* WHAT TO WORK ON: Reproduce each line from the records that holds "sich".

DATA section start

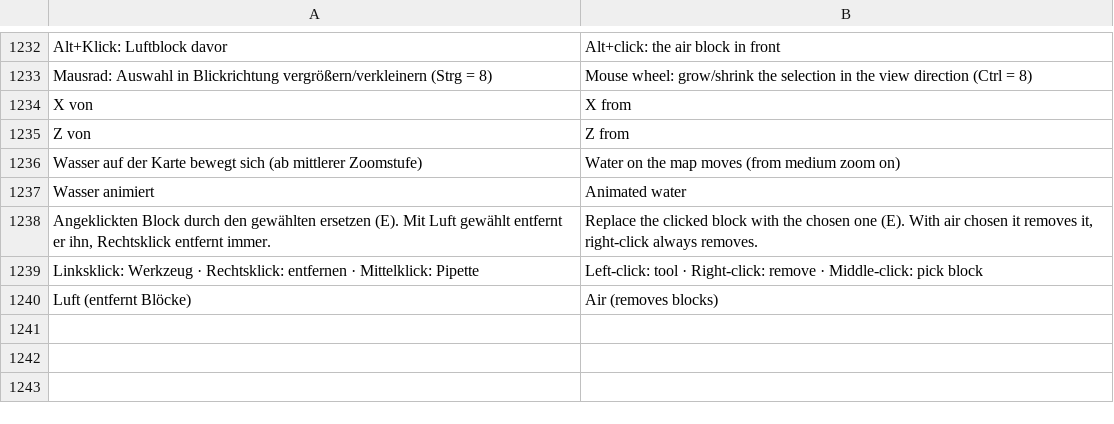
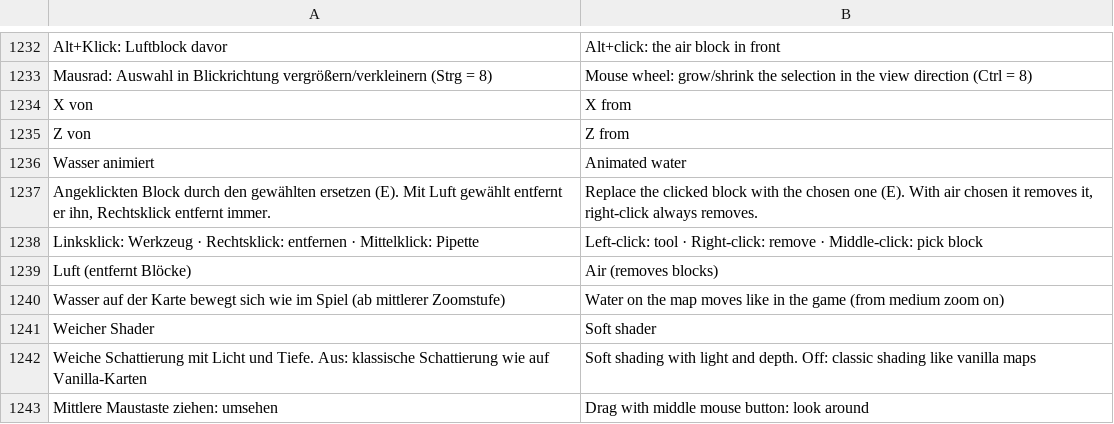
Before and after one commit to Ehnkode/webmatica, a TSV file: viewer/static/i18n/en.tsv, drawn as a sheet; only a part is shown, gaps mark what is left out; removed rows and columns are numbered as before the commit, all else as after; the diff names each change by its address in the sheet, - before the commit and + after, or states it on an @@ line.

Commit message:
Viewer: vanilla water animation, switchable soft shader, middle-mouse look, drop broken chests
- 2D map water uses the frames of water_still.png from the game jar (new /api/water.png),
  one texture per block, changing every 2 ticks like in the game; only from zoom 1 on.
- New option "Weicher Shader": off serves tiles with the classic vanilla-map shading (shade=classic).
- 3D view: drag with the middle mouse button to look around, also while selecting.
- Chests and shulkers whose chunk was recorded again without a container at that spot are
  removed from containers.json.

```diff
--- a/viewer/static/i18n/en.tsv
+++ b/viewer/static/i18n/en.tsv
-row 1236: Wasser auf der Karte bewegt sich (ab mittlerer Zoomstufe) | Water on the map moves (from medium zoom on)
+row 1240: Wasser auf der Karte bewegt sich wie im Spiel (ab mittlerer Zoomstufe) | Water on the map moves like in the game (from medium zoom on)
+row 1241: Weicher Shader | Soft shader
+row 1242: Weiche Schattierung mit Licht und Tiefe. Aus: klassische Schattierung wie auf Vanilla-Karten | Soft shading with light and depth. Off: classic shading like vanilla maps
+row 1243: Mittlere Maustaste ziehen: umsehen | Drag with middle mouse button: look around
```
Also changed, not shown: 12 other files.
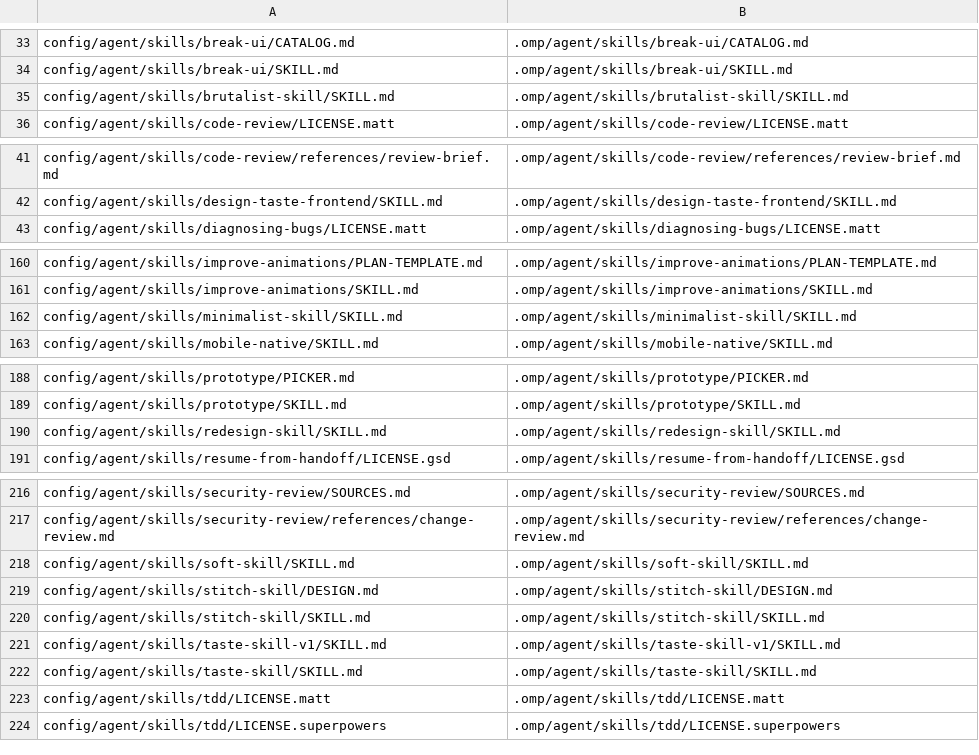
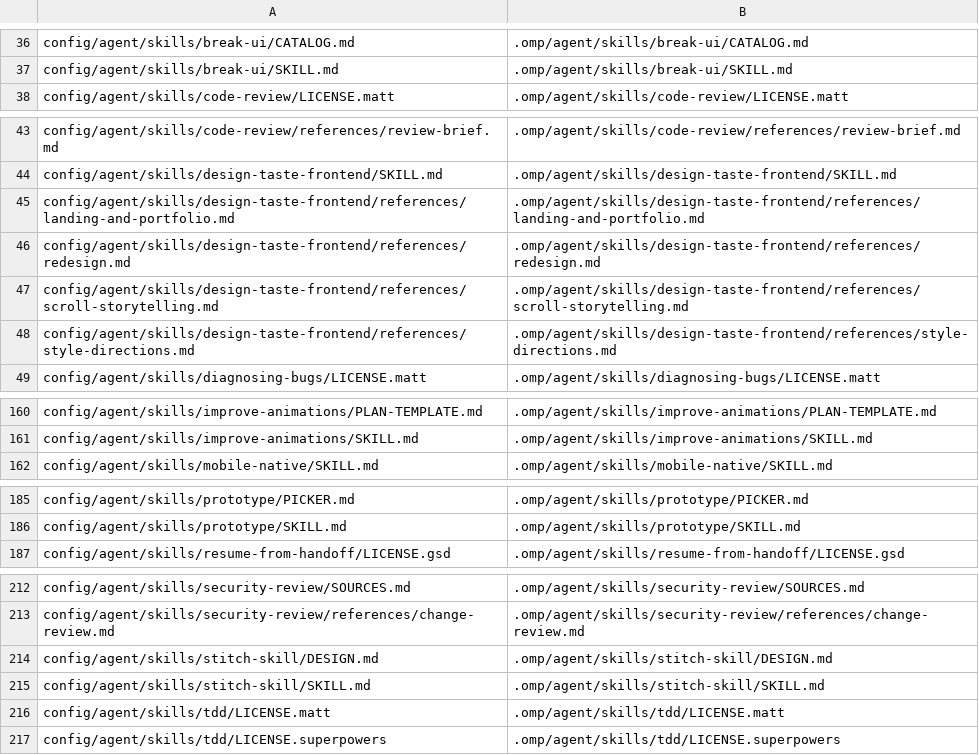
Before and after one commit to rizariaputrawira/docs-driven-wf-for-omp, a TSV file: config/files.tsv, drawn as a sheet; only a part is shown, gaps mark what is left out; the diff covers the shown part only.

Commit message:
Simplify skill workflows into balanced 36-skill catalog

```diff
--- a/config/files.tsv
+++ b/config/files.tsv
@@ -34,3 +37,2 @@ config/agent/skills/break-ui/CATALOG.md	.omp/agent/skills/break-ui/CATALOG.md
 config/agent/skills/break-ui/SKILL.md	.omp/agent/skills/break-ui/SKILL.md
-config/agent/skills/brutalist-skill/SKILL.md	.omp/agent/skills/brutalist-skill/SKILL.md
 config/agent/skills/code-review/LICENSE.matt	.omp/agent/skills/code-review/LICENSE.matt
@@ -42,2 +44,6 @@ config/agent/skills/code-review/references/review-brief.md	.omp/agent/skills/cod
 config/agent/skills/design-taste-frontend/SKILL.md	.omp/agent/skills/design-taste-frontend/SKILL.md
+config/agent/skills/design-taste-frontend/references/landing-and-portfolio.md	.omp/agent/skills/design-taste-frontend/references/landing-and-portfolio.md
+config/agent/skills/design-taste-frontend/references/redesign.md	.omp/agent/skills/design-taste-frontend/references/redesign.md
+config/agent/skills/design-taste-frontend/references/scroll-storytelling.md	.omp/agent/skills/design-taste-frontend/references/scroll-storytelling.md
+config/agent/skills/design-taste-frontend/references/style-directions.md	.omp/agent/skills/design-taste-frontend/references/style-directions.md
 config/agent/skills/diagnosing-bugs/LICENSE.matt	.omp/agent/skills/diagnosing-bugs/LICENSE.matt
@@ -161,3 +161,2 @@ config/agent/skills/improve-animations/PLAN-TEMPLATE.md	.omp/agent/skills/improv
 config/agent/skills/improve-animations/SKILL.md	.omp/agent/skills/improve-animations/SKILL.md
-config/agent/skills/minimalist-skill/SKILL.md	.omp/agent/skills/minimalist-skill/SKILL.md
 config/agent/skills/mobile-native/SKILL.md	.omp/agent/skills/mobile-native/SKILL.md
@@ -189,3 +186,2 @@ config/agent/skills/prototype/PICKER.md	.omp/agent/skills/prototype/PICKER.md
 config/agent/skills/prototype/SKILL.md	.omp/agent/skills/prototype/SKILL.md
-config/agent/skills/redesign-skill/SKILL.md	.omp/agent/skills/redesign-skill/SKILL.md
 config/agent/skills/resume-from-handoff/LICENSE.gsd	.omp/agent/skills/resume-from-handoff/LICENSE.gsd
@@ -217,7 +213,4 @@ config/agent/skills/security-review/SOURCES.md	.omp/agent/skills/security-review
 config/agent/skills/security-review/references/change-review.md	.omp/agent/skills/security-review/references/change-review.md
-config/agent/skills/soft-skill/SKILL.md	.omp/agent/skills/soft-skill/SKILL.md
 config/agent/skills/stitch-skill/DESIGN.md	.omp/agent/skills/stitch-skill/DESIGN.md
 config/agent/skills/stitch-skill/SKILL.md	.omp/agent/skills/stitch-skill/SKILL.md
-config/agent/skills/taste-skill-v1/SKILL.md	.omp/agent/skills/taste-skill-v1/SKILL.md
-config/agent/skills/taste-skill/SKILL.md	.omp/agent/skills/taste-skill/SKILL.md
 config/agent/skills/tdd/LICENSE.matt	.omp/agent/skills/tdd/LICENSE.matt
```
Also changed, not shown: 8 added rows and 13 removed rows elsewhere in this file, 56 other files.
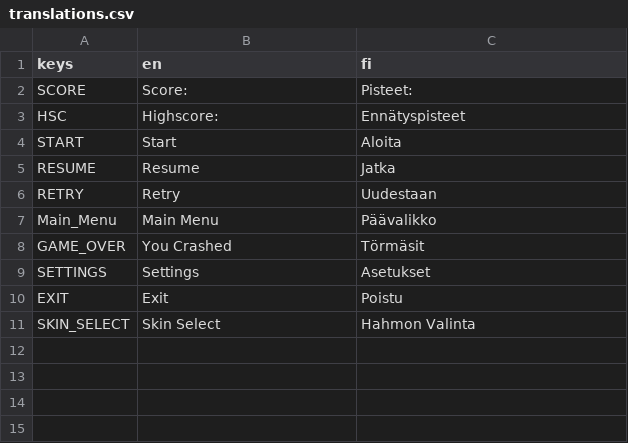
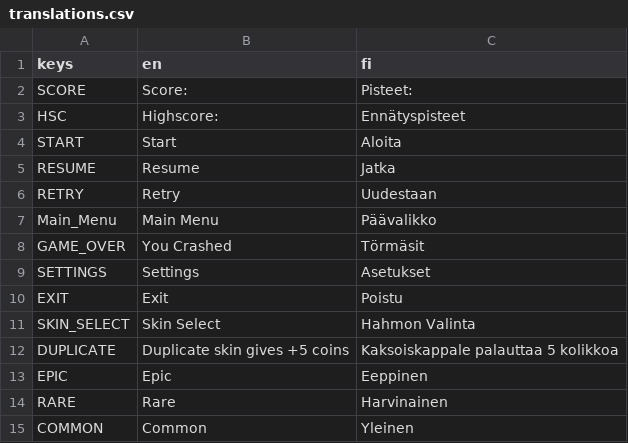
Before and after one commit to NorthGameLab/CityRun, a CSV file: Translations/translations.csv, drawn as a sheet; the diff names each change by its address in the sheet, - before the commit and + after, or states it on an @@ line.

```diff
--- a/Translations/translations.csv
+++ b/Translations/translations.csv
+row 12: DUPLICATE | Duplicate skin gives +5 coins | Kaksoiskappale palauttaa 5 kolikkoa
+row 13: EPIC | Epic | Eeppinen
+row 14: RARE | Rare | Harvinainen
+row 15: COMMON | Common | Yleinen
```
Also changed, not shown: 18 other files.
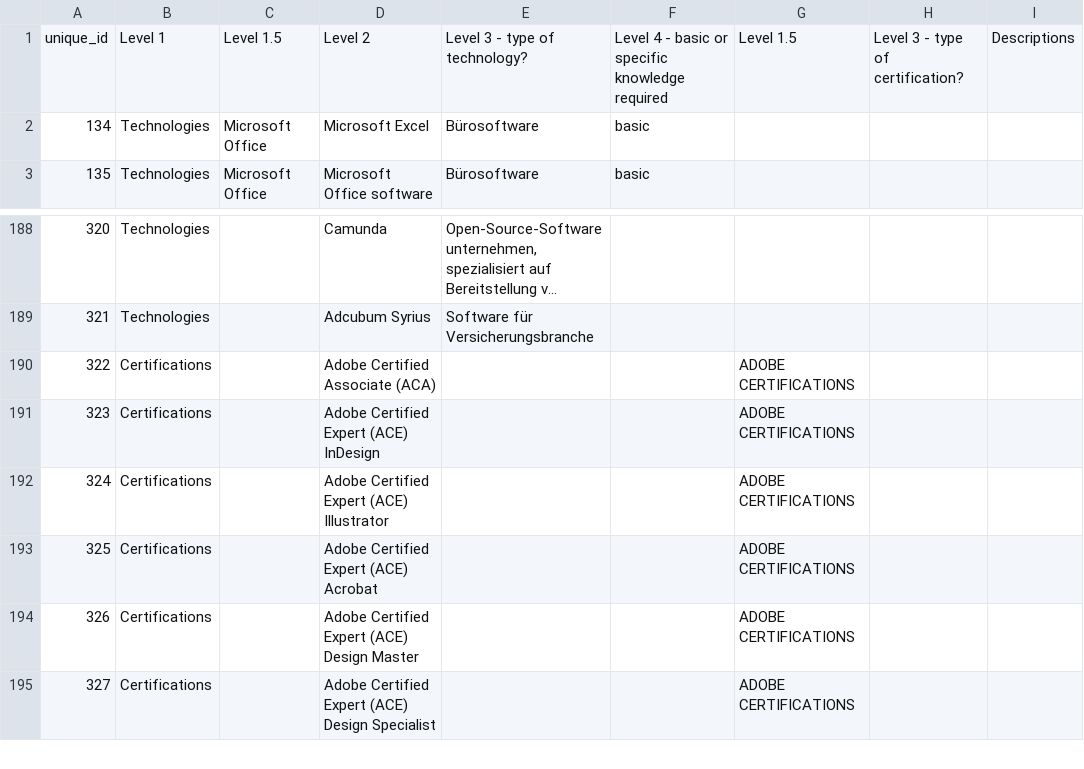
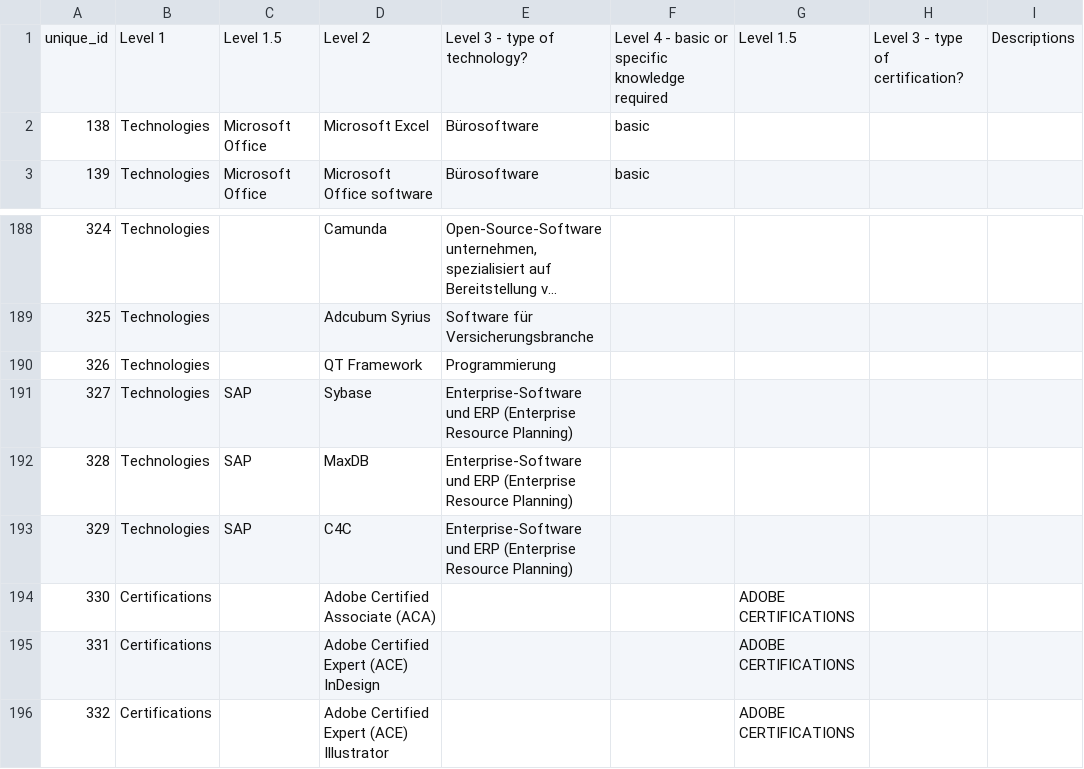
Before and after one commit to epfl-ml4ed/SkillThrills, a CSV file: data/taxonomy/tech_certif_lang.csv, drawn as a sheet; only a part is shown, gaps mark what is left out; the shorter side is filled out with more unchanged rows; long unchanged cells end in …; the diff names each change by its address in the sheet, - before the commit and + after, or states it on an @@ line.

```diff
--- a/data/taxonomy/tech_certif_lang.csv
+++ b/data/taxonomy/tech_certif_lang.csv
@@ column A renumbered from row 2 down @@
+row 190: 326 | Technologies |  | QT Framework | Programmierung
+row 191: 327 | Technologies | SAP | Sybase | Enterprise-Software und ERP (Enterprise Resource Planning)
+row 192: 328 | Technologies | SAP | MaxDB | Enterprise-Software und ERP (Enterprise Resource Planning)
+row 193: 329 | Technologies | SAP | C4C | Enterprise-Software und ERP (Enterprise Resource Planning)
```
Also changed, not shown: 3 other files.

DATA section end

* ANSWER SECTION:
-row 1236: Wasser auf der Karte bewegt sich (ab mittlerer Zoomstufe) | Water on the map moves (from medium zoom on)
+row 1240: Wasser auf der Karte bewegt sich wie im Spiel (ab mittlerer Zoomstufe) | Water on the map moves like in the game (from medium zoom on)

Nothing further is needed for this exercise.